Its products are virtually recognizable by almost anybody in this country and maybe even the world. Everyone already knows coke, who can miss that signature color?

I think that Coke can stop pushing its presence on social media, mainly because it is pushing one product that everyone knows about. It’s not as if the corporation is advertising for new flavors, it’s always the same classic one. I think that people have their automatic preference, especially when it comes between the back and forth rival of Coke and Pepsi. Everyone has their pick.

In my opinion, a big and already established company should only feel the need to do hard core advertising when they are coming out with a new product or have a deal or something. Take McDonald’s for example. MickeyD’s is as established as Coke, but I always know when McDonald’s is going to have a “2 for $3” breakfast special or a new addition to the menu. I barely see an ad for just a plain old “Big Mac,” now a days. But I always see the company’s NEW products it promotes, which makes sense. Why send a million dollars to promote an old burger that many may be tired of eating, when you can send a million to promote a new burger that no one has ever tired.

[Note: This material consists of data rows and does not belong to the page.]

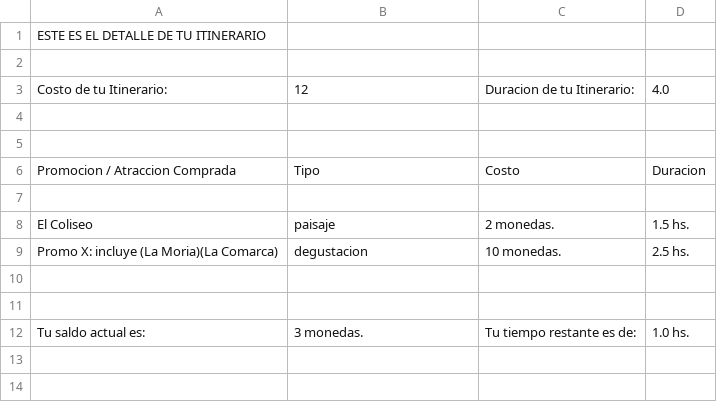
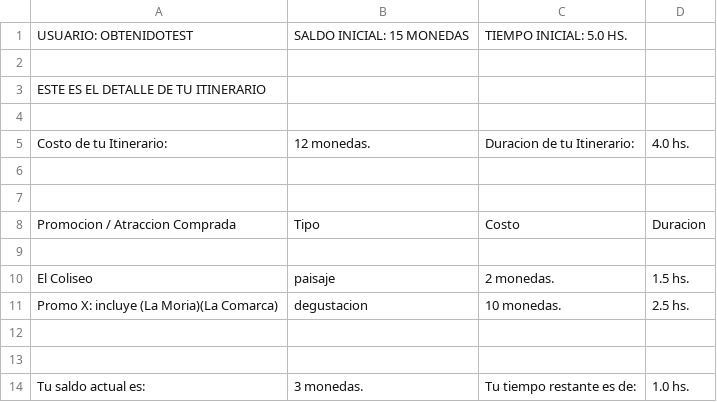
Before and after one commit to Programmer-extends-Fede/TP_1_Turismo_En_La_Tierra_Media, a CSV file: Salida/ConsolaTest/Itinerario EsperadoTest.csv, drawn as a sheet.

Commit message:
Se agregan Test de TierraMedia, EntradaSalida, Consola.

```diff
--- a/Salida/ConsolaTest/Itinerario EsperadoTest.csv
+++ b/Salida/ConsolaTest/Itinerario EsperadoTest.csv
@@ -1,4 +1,6 @@
+USUARIO: OBTENIDOTEST;SALDO INICIAL: 15 MONEDAS;TIEMPO INICIAL: 5.0 HS.
+
 ESTE ES EL DETALLE DE TU ITINERARIO
 
-Costo de tu Itinerario:;12;Duracion de tu Itinerario:;4.0
+Costo de tu Itinerario:;12 monedas.;Duracion de tu Itinerario:;4.0 hs.
 
```
Also changed, not shown: Salida/ConsolaTest/Itinerario ObtenidoTest.csv, Salida/Itinerario de Jose Olaechea.csv, 8 other files.
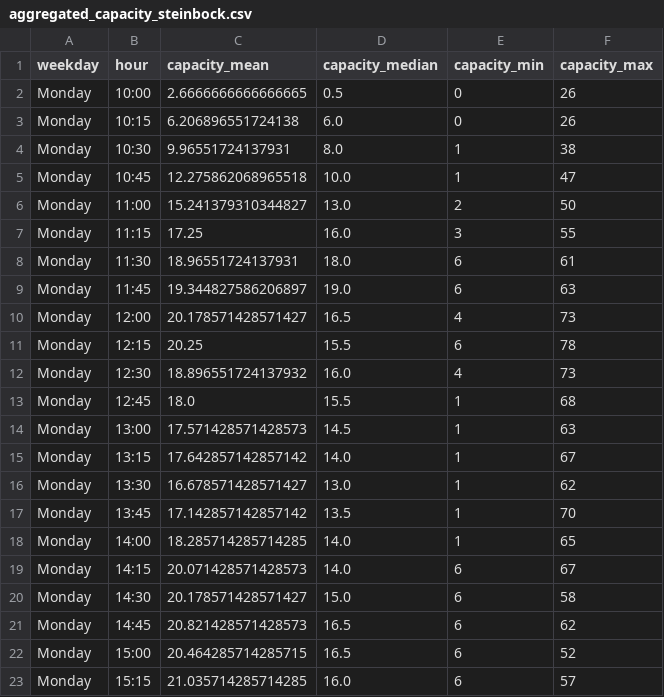
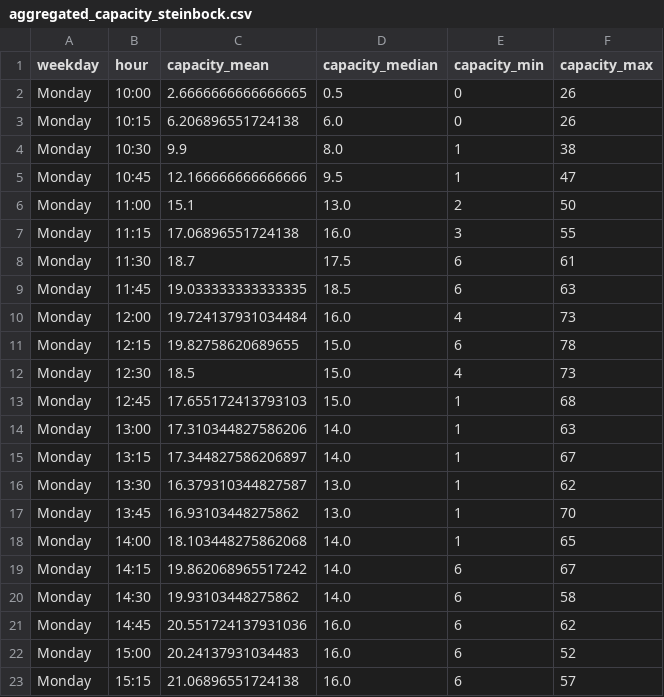
Before and after one commit to robin-gerling/Steinbock_Capacity, a CSV file: aggregated_capacity_steinbock.csv, drawn as a sheet; only a part is shown; the diff covers the shown part only.

Commit message:
update data/script

```diff
--- a/aggregated_capacity_steinbock.csv
+++ b/aggregated_capacity_steinbock.csv
@@ -3,21 +3,21 @@ Monday,10:00,2.6666666666666665,0.5,0,26
 Monday,10:15,6.206896551724138,6.0,0,26
-Monday,10:30,9.96551724137931,8.0,1,38
-Monday,10:45,12.275862068965518,10.0,1,47
-Monday,11:00,15.241379310344827,13.0,2,50
-Monday,11:15,17.25,16.0,3,55
-Monday,11:30,18.96551724137931,18.0,6,61
-Monday,11:45,19.344827586206897,19.0,6,63
-Monday,12:00,20.178571428571427,16.5,4,73
-Monday,12:15,20.25,15.5,6,78
-Monday,12:30,18.896551724137932,16.0,4,73
-Monday,12:45,18.0,15.5,1,68
-Monday,13:00,17.571428571428573,14.5,1,63
-Monday,13:15,17.642857142857142,14.0,1,67
-Monday,13:30,16.678571428571427,13.0,1,62
-Monday,13:45,17.142857142857142,13.5,1,70
-Monday,14:00,18.285714285714285,14.0,1,65
-Monday,14:15,20.071428571428573,14.0,6,67
-Monday,14:30,20.178571428571427,15.0,6,58
-Monday,14:45,20.821428571428573,16.5,6,62
-Monday,15:00,20.464285714285715,16.5,6,52
-Monday,15:15,21.035714285714285,16.0,6,57
+Monday,10:30,9.9,8.0,1,38
+Monday,10:45,12.166666666666666,9.5,1,47
+Monday,11:00,15.1,13.0,2,50
+Monday,11:15,17.06896551724138,16.0,3,55
+Monday,11:30,18.7,17.5,6,61
+Monday,11:45,19.033333333333335,18.5,6,63
+Monday,12:00,19.724137931034484,16.0,4,73
+Monday,12:15,19.82758620689655,15.0,6,78
+Monday,12:30,18.5,15.0,4,73
+Monday,12:45,17.655172413793103,15.0,1,68
+Monday,13:00,17.310344827586206,14.0,1,63
+Monday,13:15,17.344827586206897,14.0,1,67
+Monday,13:30,16.379310344827587,13.0,1,62
+Monday,13:45,16.93103448275862,13.0,1,70
+Monday,14:00,18.103448275862068,14.0,1,65
+Monday,14:15,19.862068965517242,14.0,6,67
+Monday,14:30,19.93103448275862,14.0,6,58
+Monday,14:45,20.551724137931036,16.0,6,62
+Monday,15:00,20.24137931034483,16.0,6,52
+Monday,15:15,21.06896551724138,16.0,6,57
```
Also changed, not shown: 34 edited cells elsewhere in this file, 1 other file.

I hope that Coke will take the time out to reevaluate the meaning of advertising! The company should stick to giving away free sodas at events it sponsors. By doing that, it has a better chance of getting more buyers for its products.

Why? Take me as an example. I have a better chance of trying something, whether it is brand new or not, for free at an event than me buying it at a store. If I like something that I tired at an event, then maybe the next time I go grocery shopping you’ll  find it in my cart.